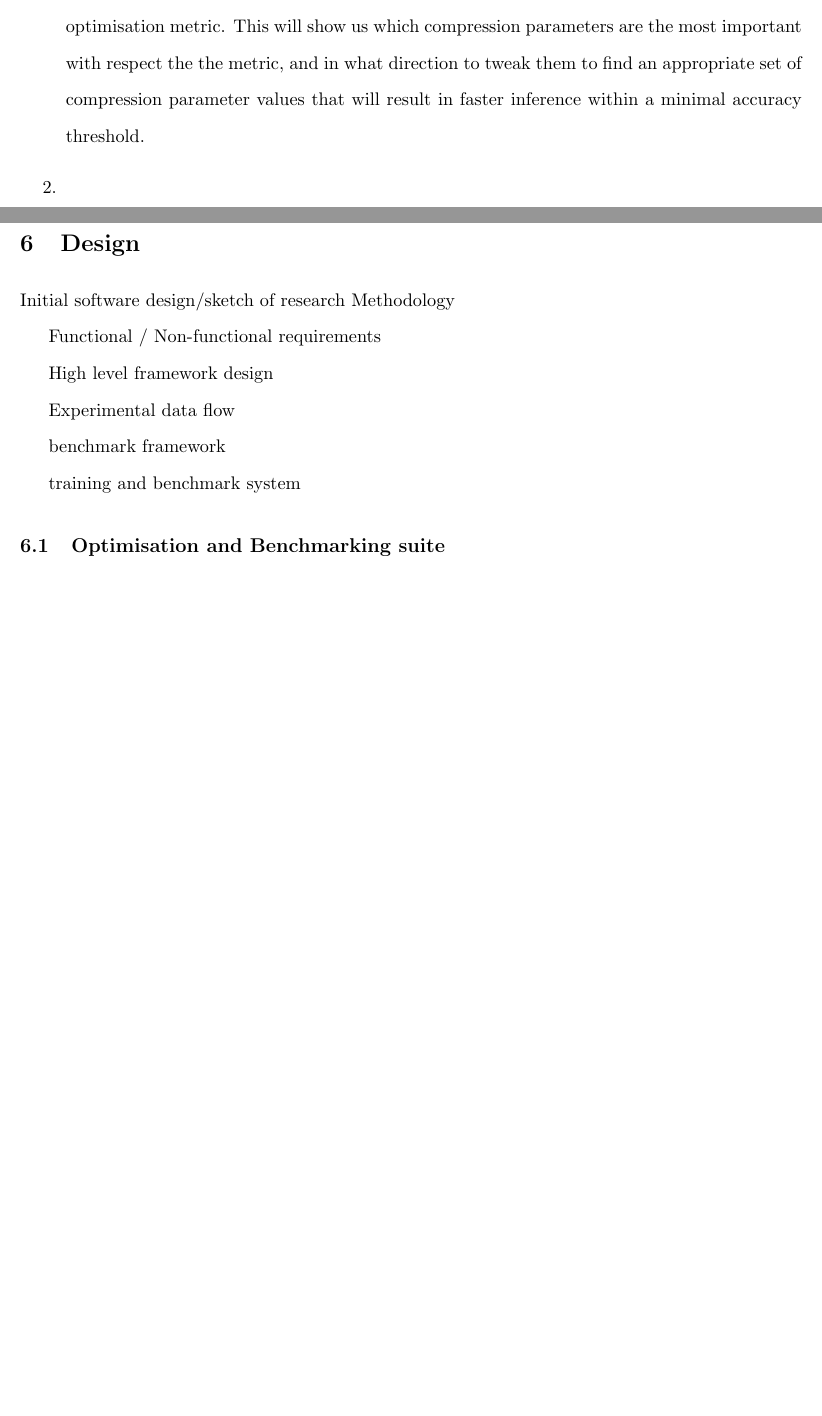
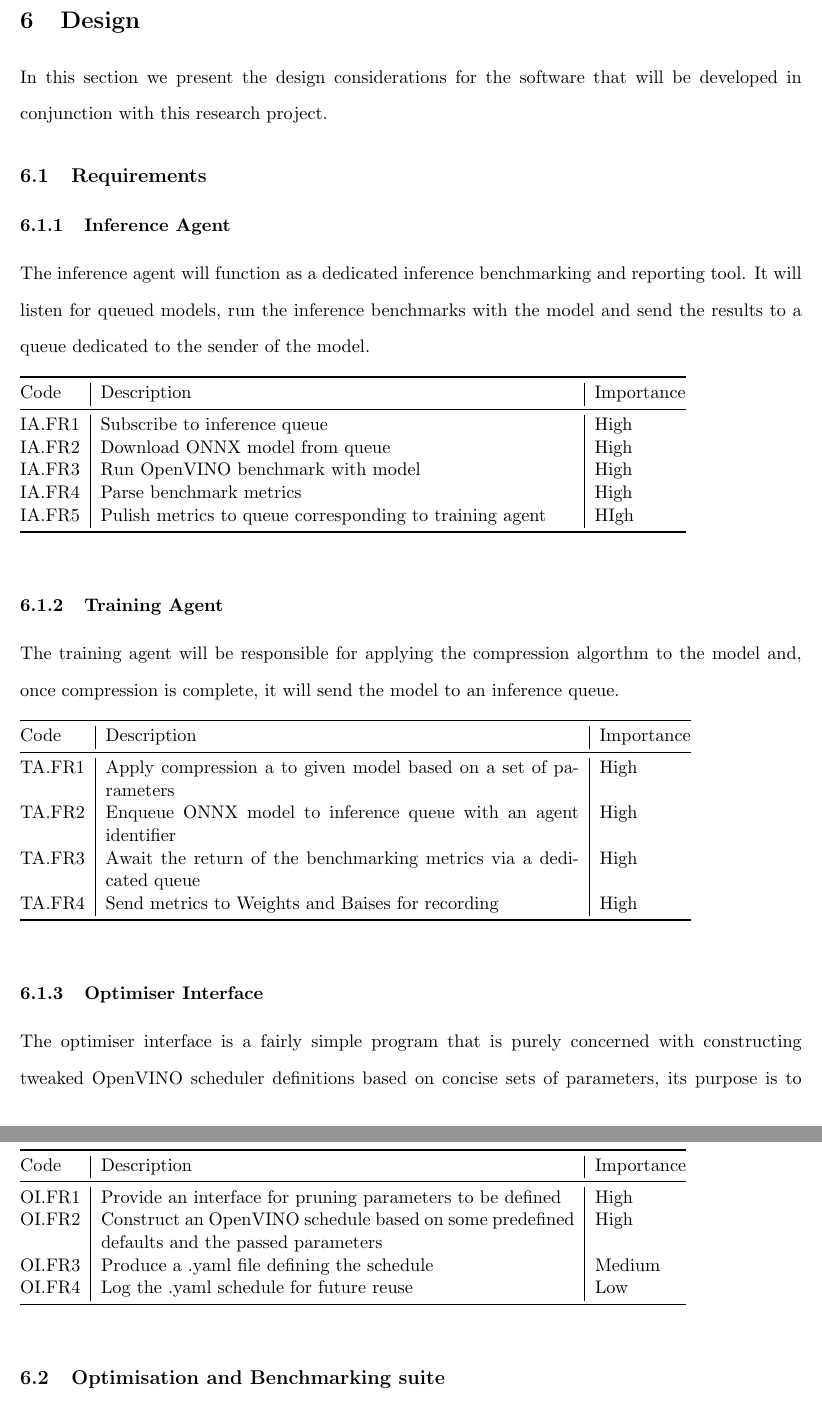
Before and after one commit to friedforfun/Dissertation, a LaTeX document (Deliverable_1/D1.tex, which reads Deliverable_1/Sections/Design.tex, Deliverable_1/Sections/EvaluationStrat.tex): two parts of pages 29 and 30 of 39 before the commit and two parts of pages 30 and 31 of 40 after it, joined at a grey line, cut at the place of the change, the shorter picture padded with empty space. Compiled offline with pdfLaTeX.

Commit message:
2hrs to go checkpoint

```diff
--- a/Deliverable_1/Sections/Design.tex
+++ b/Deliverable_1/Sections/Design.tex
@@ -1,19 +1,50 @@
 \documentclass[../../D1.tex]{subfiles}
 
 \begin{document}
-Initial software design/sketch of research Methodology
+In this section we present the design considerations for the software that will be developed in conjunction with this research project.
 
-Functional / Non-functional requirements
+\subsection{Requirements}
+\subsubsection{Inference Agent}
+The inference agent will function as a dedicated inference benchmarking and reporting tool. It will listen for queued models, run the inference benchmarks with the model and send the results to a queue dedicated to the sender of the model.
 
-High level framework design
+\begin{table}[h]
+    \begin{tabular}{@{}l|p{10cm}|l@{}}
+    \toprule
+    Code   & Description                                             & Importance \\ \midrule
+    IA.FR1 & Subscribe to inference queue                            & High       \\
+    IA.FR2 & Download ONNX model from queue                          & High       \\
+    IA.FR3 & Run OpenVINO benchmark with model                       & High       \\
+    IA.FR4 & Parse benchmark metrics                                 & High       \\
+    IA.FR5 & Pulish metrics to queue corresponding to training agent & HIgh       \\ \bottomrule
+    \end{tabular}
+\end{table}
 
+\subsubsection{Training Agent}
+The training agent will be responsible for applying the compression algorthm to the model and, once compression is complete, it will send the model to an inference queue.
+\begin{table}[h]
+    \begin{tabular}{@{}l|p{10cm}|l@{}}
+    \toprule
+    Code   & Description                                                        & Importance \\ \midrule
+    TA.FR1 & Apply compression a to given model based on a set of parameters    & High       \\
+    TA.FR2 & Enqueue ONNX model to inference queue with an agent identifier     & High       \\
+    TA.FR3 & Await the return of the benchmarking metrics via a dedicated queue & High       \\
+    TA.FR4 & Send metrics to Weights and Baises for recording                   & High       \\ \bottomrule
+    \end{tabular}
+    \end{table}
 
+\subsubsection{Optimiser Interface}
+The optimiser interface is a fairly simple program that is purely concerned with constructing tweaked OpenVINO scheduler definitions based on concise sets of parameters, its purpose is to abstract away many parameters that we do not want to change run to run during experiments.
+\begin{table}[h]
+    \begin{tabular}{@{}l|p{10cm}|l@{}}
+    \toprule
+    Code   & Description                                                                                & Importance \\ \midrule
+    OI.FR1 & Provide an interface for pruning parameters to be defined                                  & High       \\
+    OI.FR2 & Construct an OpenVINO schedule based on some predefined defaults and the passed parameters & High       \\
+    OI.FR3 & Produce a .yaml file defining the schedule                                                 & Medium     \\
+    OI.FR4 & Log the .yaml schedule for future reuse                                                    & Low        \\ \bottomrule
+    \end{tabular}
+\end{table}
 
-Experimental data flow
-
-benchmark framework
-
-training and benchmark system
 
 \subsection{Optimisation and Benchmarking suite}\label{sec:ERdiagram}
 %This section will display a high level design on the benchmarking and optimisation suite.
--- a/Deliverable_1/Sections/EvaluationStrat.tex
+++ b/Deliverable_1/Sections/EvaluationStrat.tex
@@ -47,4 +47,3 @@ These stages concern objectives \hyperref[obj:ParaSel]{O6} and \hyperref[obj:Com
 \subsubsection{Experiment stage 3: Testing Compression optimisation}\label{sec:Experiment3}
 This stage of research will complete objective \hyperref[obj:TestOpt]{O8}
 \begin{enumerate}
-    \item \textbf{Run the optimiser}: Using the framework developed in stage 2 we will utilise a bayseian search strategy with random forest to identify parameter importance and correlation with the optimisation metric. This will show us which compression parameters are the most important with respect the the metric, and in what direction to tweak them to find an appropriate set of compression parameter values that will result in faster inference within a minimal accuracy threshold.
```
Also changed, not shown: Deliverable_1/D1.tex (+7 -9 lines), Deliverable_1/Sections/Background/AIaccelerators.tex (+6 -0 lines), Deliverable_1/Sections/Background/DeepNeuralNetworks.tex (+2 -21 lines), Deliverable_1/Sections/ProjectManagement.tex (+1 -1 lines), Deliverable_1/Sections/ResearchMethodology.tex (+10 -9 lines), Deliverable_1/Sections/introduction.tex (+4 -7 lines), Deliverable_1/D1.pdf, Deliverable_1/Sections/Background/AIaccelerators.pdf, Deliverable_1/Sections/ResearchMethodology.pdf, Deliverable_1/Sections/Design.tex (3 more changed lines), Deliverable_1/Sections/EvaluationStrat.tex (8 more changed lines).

# # # #

■ EXERCISE OBJECTIVE
The answer should be a number alone: the count of lines in the records that hold the word "level".

■ ANSWER TO THIS PROBLEM
2